The sea route from India to Europe around the Cape of Good Hope in southern Africa was dangerous and took up to six months. During this period, the old ships exposed the green coffee beans to the harsh sea climate. There was a change in taste and the beans had a strange yellow tinge at the end of the journey. Coffee connoisseurs from Holland appreciated this special aroma. However, after the opening of the Suez Canal and the motorization of shipping shortened the transport times, the beans arrived fresh in Holland. People, however, had become used to the “washed-out” coffee! Therefore, today the plantation owners of India produce the Monsoon Coffee again artificially. Our GANDHI PUR is an example of this type of coffee.
The traditional method of “monsooning” takes place in Malabar, on the west coast of India, with a humid, monsoon climate. At the beginning of the monsoon period in May, the husked and sorted coffee beans, spread on well-ventilated floors, dry in small dry houses in a 10-centimeter layer to expose them to high humidity and continuous south-west monsoon winds. In this hot, damp climate, the moisture content of the beans increases, so they swell. The green coffee loses its fresh appearance while the color of the coffee bean changes from blue-green to gold-yellow. In this phase it is important to regularly move and ventilate the beans to avoid mold fungus. This weathering process lasts about 8 to 10 weeks.
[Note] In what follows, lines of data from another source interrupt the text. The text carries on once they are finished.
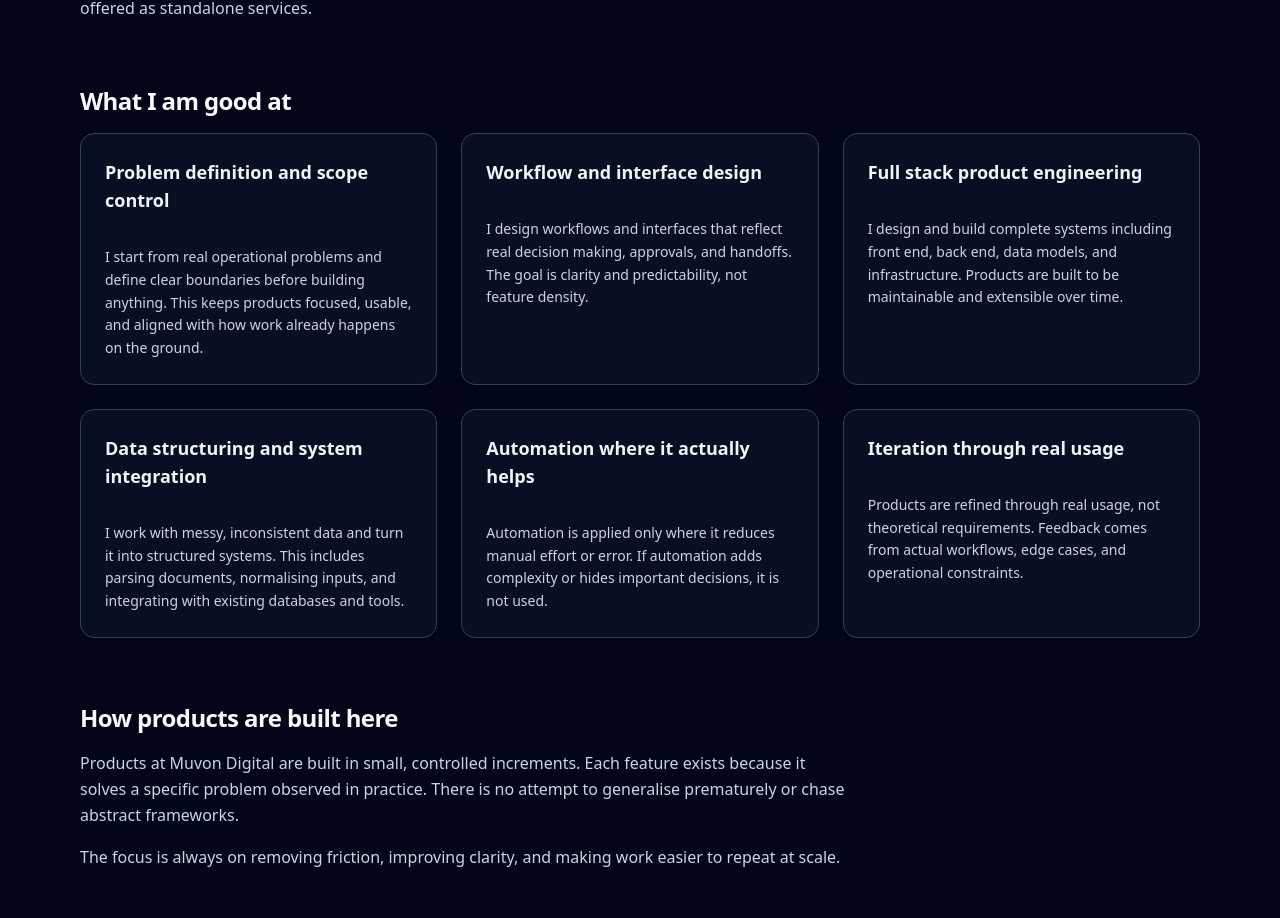
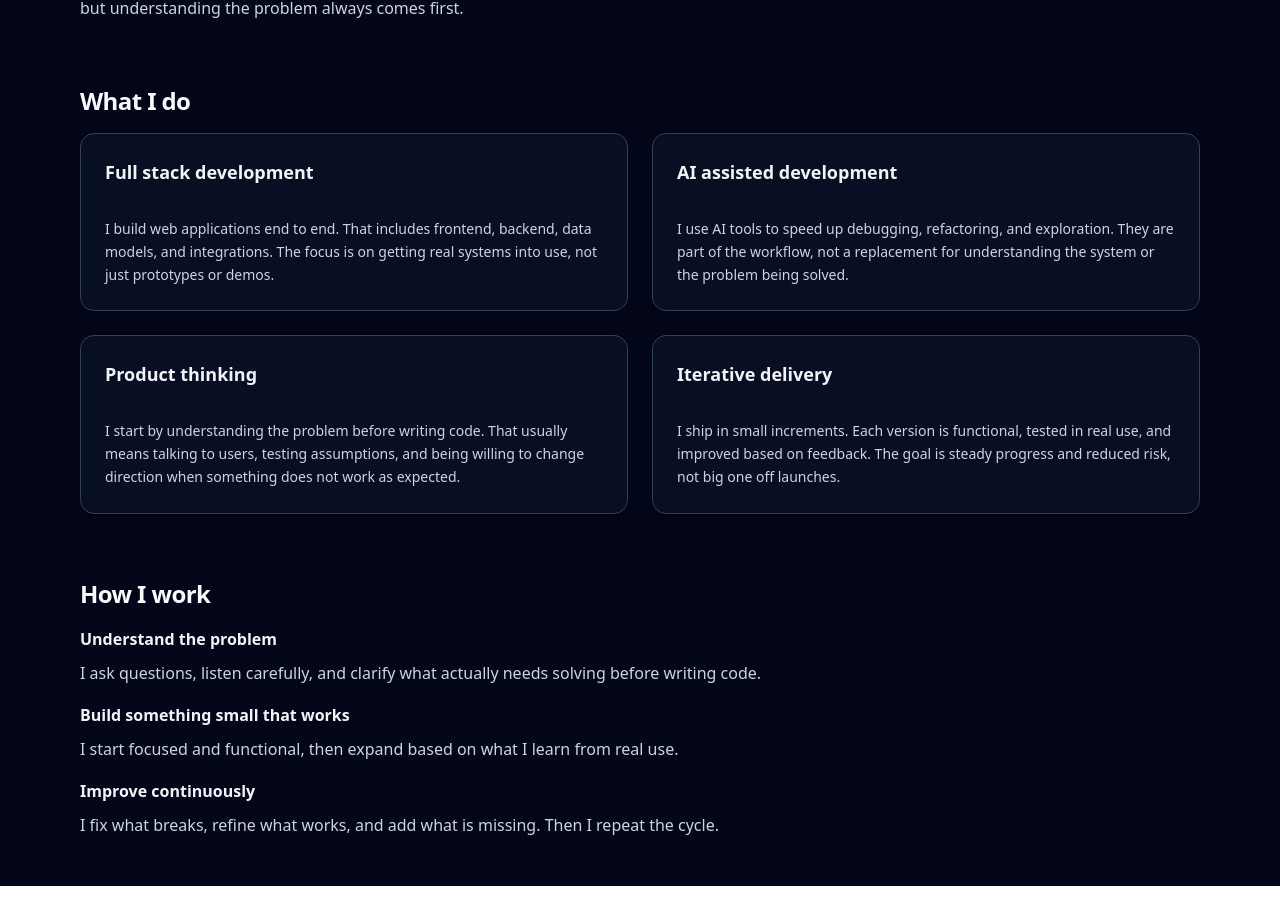
Before and after one commit to azrilxx/mvd, a Next.js app: page /capabilities in a window 1280 px wide. Shown: the part 218-1136 px from the top of the page. After the commit the page ends 1104 px from the top, so only its background shows below. Built offline with nearby package versions, Linux system fonts and the light colour scheme.

Commit message:
Update Capabilities page with new content

```diff
--- a/src/app/capabilities/page.tsx
+++ b/src/app/capabilities/page.tsx
@@ -12,108 +12,98 @@ export default function CapabilitiesPage() {
 					</h1>
 					<div className="space-y-4 text-slate-300 text-base leading-relaxed">
 						<p>
-							Muvon Digital exists to build and operate real software products.
-							These capabilities describe how products like SmartMetal and StudyNest are actually designed, built, and improved.
-							They are not offered as standalone services.
+							I am a solo developer building software products. I use AI tools to work more efficiently, but the responsibility for design, implementation, and decisions stays with me. Tools help speed things up, but understanding the problem always comes first.
 						</p>
 					</div>
 				</section>
 
-				{/* What I am good at */}
+				{/* What I do */}
 				<section className="space-y-4">
 					<h2 className="text-2xl font-semibold tracking-tight text-slate-50">
-						What I am good at
+						What I do
 					</h2>
-					<div className="grid gap-6 sm:grid-cols-2 lg:grid-cols-3">
+					<div className="grid gap-6 sm:grid-cols-2">
 						<Card className="glass-card">
 							<CardHeader>
 								<CardTitle className="text-lg text-slate-100">
-									Problem definition and scope control
+									Full stack development
 								</CardTitle>
 							</CardHeader>
 							<CardContent>
 								<p className="text-sm text-slate-300 leading-relaxed">
-									I start from real operational problems and define clear boundaries before building anything. This keeps products focused, usable, and aligned with how work already happens on the ground.
+									I build web applications end to end. That includes frontend, backend, data models, and integrations. The focus is on getting real systems into use, not just prototypes or demos.
 								</p>
 							</CardContent>
 						</Card>
 						<Card className="glass-card">
 							<CardHeader>
 								<CardTitle className="text-lg text-slate-100">
-									Workflow and interface design
+									AI assisted development
 								</CardTitle>
 							</CardHeader>
 							<CardContent>
 								<p className="text-sm text-slate-300 leading-relaxed">
-									I design workflows and interfaces that reflect real decision making, approvals, and handoffs. The goal is clarity and predictability, not feature density.
+									I use AI tools to speed up debugging, refactoring, and exploration. They are part of the workflow, not a replacement for understanding the system or the problem being solved.
 								</p>
 							</CardContent>
 						</Card>
 						<Card className="glass-card">
 							<CardHeader>
 								<CardTitle className="text-lg text-slate-100">
-									Full stack product engineering
+									Product thinking
 								</CardTitle>
 							</CardHeader>
 							<CardContent>
 								<p className="text-sm text-slate-300 leading-relaxed">
-									I design and build complete systems including front end, back end, data models, and infrastructure. Products are built to be maintainable and extensible over time.
+									I start by understanding the problem before writing code. That usually means talking to users, testing assumptions, and being willing to change direction when something does not work as expected.
 								</p>
 							</CardContent>
 						</Card>
 						<Card className="glass-card">
 							<CardHeader>
 								<CardTitle className="text-lg text-slate-100">
-									Data structuring and system integration
+									Iterative delivery
 								</CardTitle>
 							</CardHeader>
 							<CardContent>
 								<p className="text-sm text-slate-300 leading-relaxed">
-									I work with messy, inconsistent data and turn it into structured systems. This includes parsing documents, normalising inputs, and integrating with existing databases and tools.
-								</p>
-							</CardContent>
-						</Card>
-						<Card className="glass-card">
-							<CardHeader>
-								<CardTitle className="text-lg text-slate-100">
-									Automation where it actually helps
-								</CardTitle>
-							</CardHeader>
-							<CardContent>
-								<p className="text-sm text-slate-300 leading-relaxed">
-									Automation is applied only where it reduces manual effort or error. If automation adds complexity or hides important decisions, it is not used.
-								</p>
-							</CardContent>
-						</Card>
-						<Card className="glass-card">
-							<CardHeader>
-								<CardTitle className="text-lg text-slate-100">
-									Iteration through real usage
-								</CardTitle>
-							</CardHeader>
-							<CardContent>
-								<p className="text-sm text-slate-300 leading-relaxed">
-									Products are refined through real usage, not theoretical requirements. Feedback comes from actual workflows, edge cases, and operational constraints.
+									I ship in small increments. Each version is functional, tested in real use, and improved based on feedback. The goal is steady progress and reduced risk, not big one off launches.
 								</p>
 							</CardContent>
 						</Card>
 					</div>
 				</section>
 
-				{/* How products are built here */}
+				{/* How I work */}
 				<section className="space-y-4 max-w-3xl">
 					<h2 className="text-2xl font-semibold tracking-tight text-slate-50">
-						How products are built here
+						How I work
 					</h2>
 					<div className="space-y-4 text-slate-300 text-base leading-relaxed">
-						<p>
-							Products at Muvon Digital are built in small, controlled increments.
-							Each feature exists because it solves a specific problem observed in practice.
-							There is no attempt to generalise prematurely or chase abstract frameworks.
-						</p>
-						<p>
-							The focus is always on removing friction, improving clarity, and making work easier to repeat at scale.
-						</p>
+						<div>
+							<h3 className="font-semibold text-slate-100 mb-2">
+								Understand the problem
+							</h3>
+							<p>
+								I ask questions, listen carefully, and clarify what actually needs solving before writing code.
+							</p>
+						</div>
+						<div>
+							<h3 className="font-semibold text-slate-100 mb-2">
+								Build something small that works
+							</h3>
+							<p>
+								I start focused and functional, then expand based on what I learn from real use.
+							</p>
+						</div>
+						<div>
+							<h3 className="font-semibold text-slate-100 mb-2">
+								Improve continuously
+							</h3>
+							<p>
+								I fix what breaks, refine what works, and add what is missing. Then I repeat the cycle.
+							</p>
+						</div>
 					</div>
 				</section>
 			</div>
```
The finished monsoon coffee is then inspected again to sort out faulty beans and then sorted by size, ready for export.
GANDHI PUR has an unmistakable taste of sweetness and milk chocolate and is a very mild coffee, with no acidity but full flavor. Mahatma Gandhi says hello!